Possession: Possession of other drugs listed under Schedules III, IV and IV, including including Ambien, Valium, or Xanax can result in 1 to 5 years in prison on a first offense. A second offense can mean from 1 to 10 years in prison, and some serious fines.
Manufacture, deliver, distribute, sell, or possess with the intent to distribute: If charged for more than simple possession of schedules III, IV and IV drugs, the penalties are greater, and can result in 1 to 10 years in prison.
Rohypnol: However, Flunitrazepam, also known as Rohypnol, a potential date rape drug, is treated more harshly than other Schedule IV drugs. Possession of Rohypnol can carry imprisonment of from 2 to 15 years in prison on a first offense, with 5 to 30 years on a second offense. Selling or possessing with the intent to distribute can result in a sentence of 5 to 30 years on a first offense, up to 10 to 40 years on a second offense.
Federal Drug Crimes
Bringing drugs across state lines, either bringing drugs into Georgia, taking drugs out of Georgia, or even just driving through Georgia with drugs, can implicate federal drug laws. Federal drug charges are handled in federal court, and any prison sentence will be served at a federal penitentiary.
Using a Minor to Sell Drugs
There are enhanced penalties for the use of a minor under the age of 17 to distribute or sell drugs, including marijuana. This is a felony charge, and punishable by up to 20 years in prison, in addition to $20,000 in fines.
Drug Crime Defense
No matter what the criminal charge is, there are valid defenses available to someone charged with drug crime. The available defenses will depend on the individual case. An experienced Georgia drug crime lawyer will investigate each client's individual case, analyze available defenses, review all records, and develop a defense strategy to have the charges reduced or dismissed.
Some people charged with a drug crime may be eligible for a diversion program. Upon successfully completing the diversion program, which may involve drug treatment, drug testing, and other probationary requirement, the charges may be dismissed. Charges may also be reduced for a person who provides substantial assistance in identification or conviction of an accomplice. Your defense lawyer will be able to lobby for your eligibility for such a diversion program.

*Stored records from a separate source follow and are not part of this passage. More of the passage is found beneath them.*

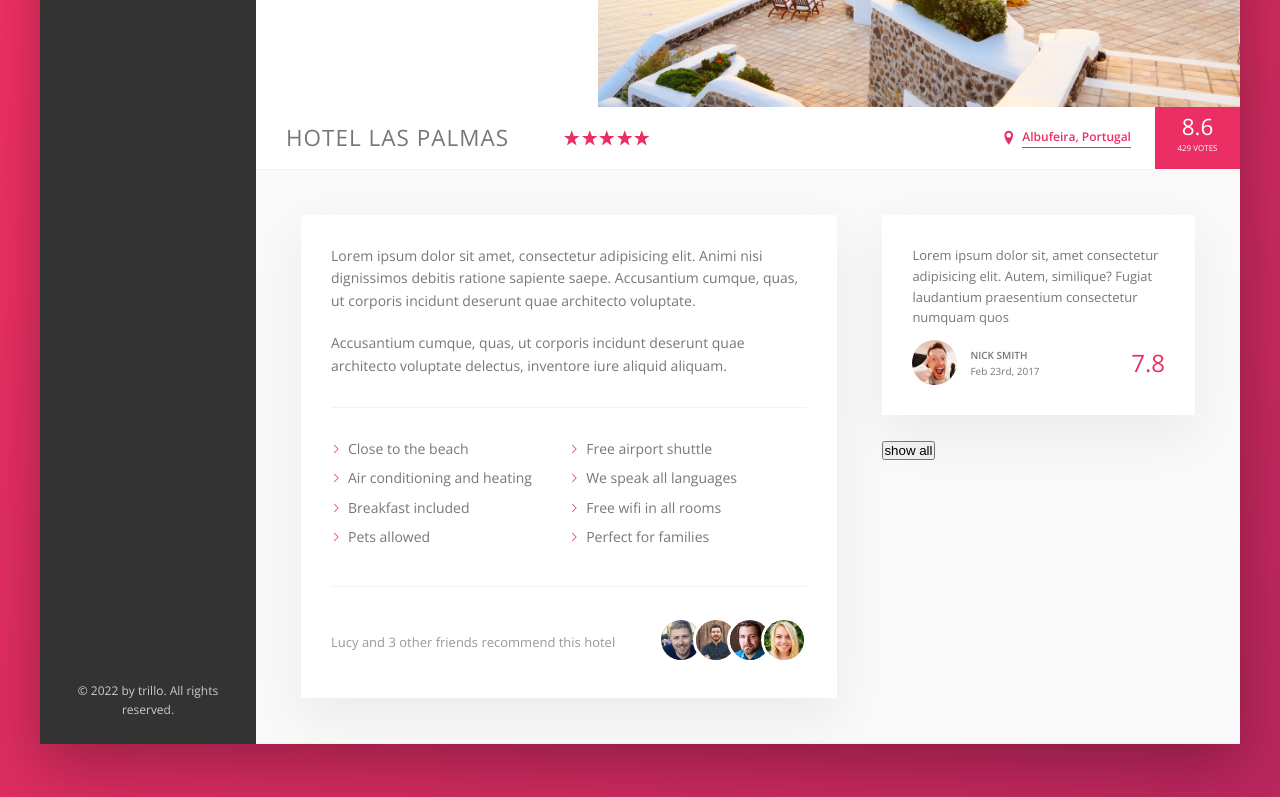
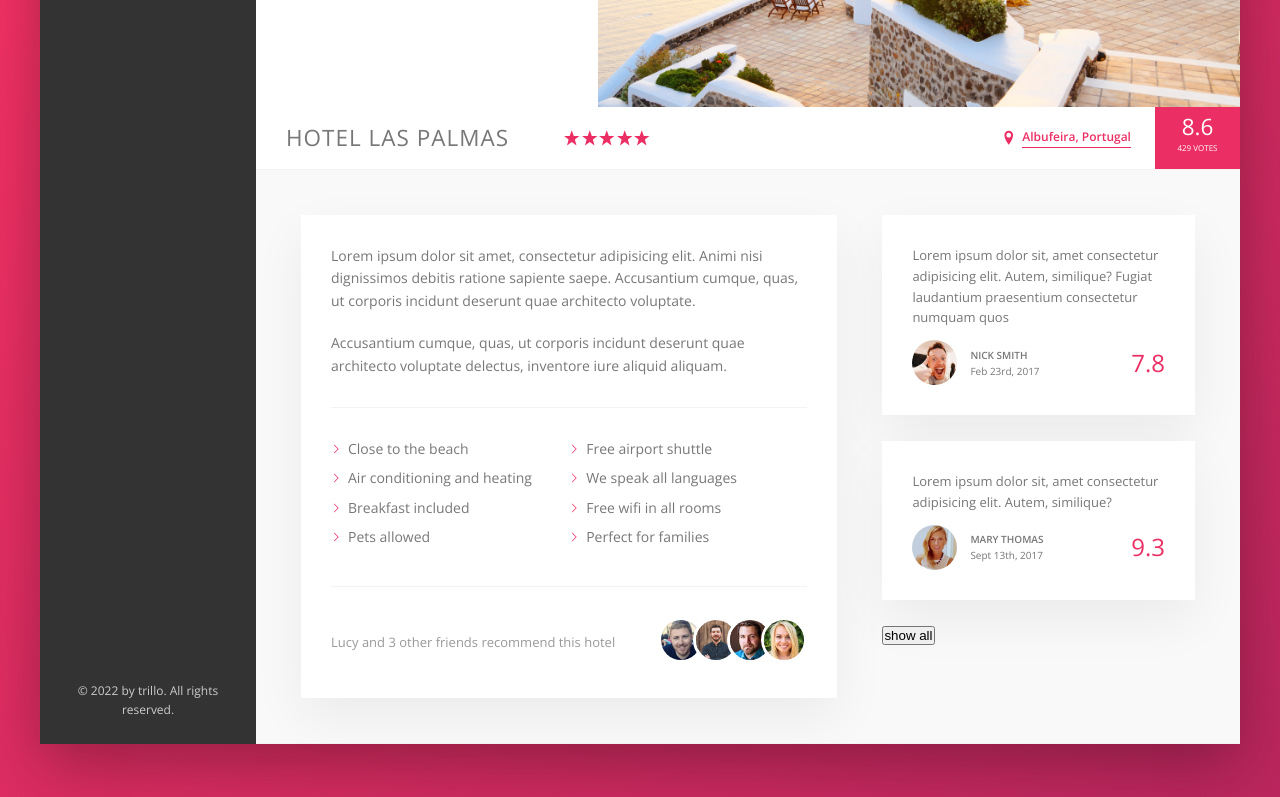
Before and after one commit to Mully7773/Trillo, a website: page index.html in a window 1280 px wide. Shown: the part 428-1225 px from the top of the page. Drawn offline with nearby package versions, Linux system fonts and the light colour scheme.

Commit message:
Add figcaption element to figure and add another smaller review to review section

```diff
--- a/index.html
+++ b/index.html
@@ -205,24 +205,44 @@
               </div>
             </div>
             <div class="user-reviews">
+              <!-- Figures are perfect for reviews (text and images) -->
               <figure class="review">
                 <blockquote class="review__text">
                   Lorem ipsum dolor sit, amet consectetur adipisicing elit.
                   Autem, similique? Fugiat laudantium praesentium consectetur
                   numquam quos
                 </blockquote>
-                <div class="review__user-info">
+                <figcaption class="review__user-info">
                   <img
                     src="img/user-1.jpg"
                     alt="Friend 1"
                     class="review__photo"
                   />
                   <div class="review__user-details">
-                    <span class="review__name">Nick Smith</span>
-                    <span class="review__date">Feb 23rd, 2017</span>
+                    <p class="review__user-name">Nick Smith</p>
+                    <p class="review__user-date">Feb 23rd, 2017</p>
                   </div>
                   <span class="review__score">7.8</span>
-                </div>
+                </figcaption>
+              </figure>
+
+              <figure class="review">
+                <blockquote class="review__text">
+                  Lorem ipsum dolor sit, amet consectetur adipisicing elit.
+                  Autem, similique?
+                </blockquote>
+                <figcaption class="review__user-info">
+                  <img
+                    src="img/user-2.jpg"
+                    alt="Friend 1"
+                    class="review__photo"
+                  />
+                  <div class="review__user-details">
+                    <p class="review__user-name">Mary Thomas</p>
+                    <p class="review__user-date">Sept 13th, 2017</p>
+                  </div>
+                  <span class="review__score">9.3</span>
+                </figcaption>
               </figure>
               <button>show all</button>
             </div>
--- a/sass/_components.scss
+++ b/sass/_components.scss
@@ -410,13 +410,13 @@
     margin-right: 1.3rem;
   }
 
-  &__name {
+  &__user-name {
     text-transform: uppercase;
     font-weight: 700;
     display: block;
   }
 
-  &__date {
+  &__user-date {
   }
 
   &__score {
```
Also changed, not shown: css/style.css.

Your Georgia Drug Crime Lawyers
At Kuttner & Associates, our highest priority is to get your drug charge dismissed as soon as possible. By having your case dismissed early on, you can avoid ever having to go and hear the criminal indictment in court. We are former drug crime prosecutors and know the right approach to winning every individual case, all the way through trial. Don't risk your freedom. Call Kuttner & Associates today for a free consultation, at 404-333-5009.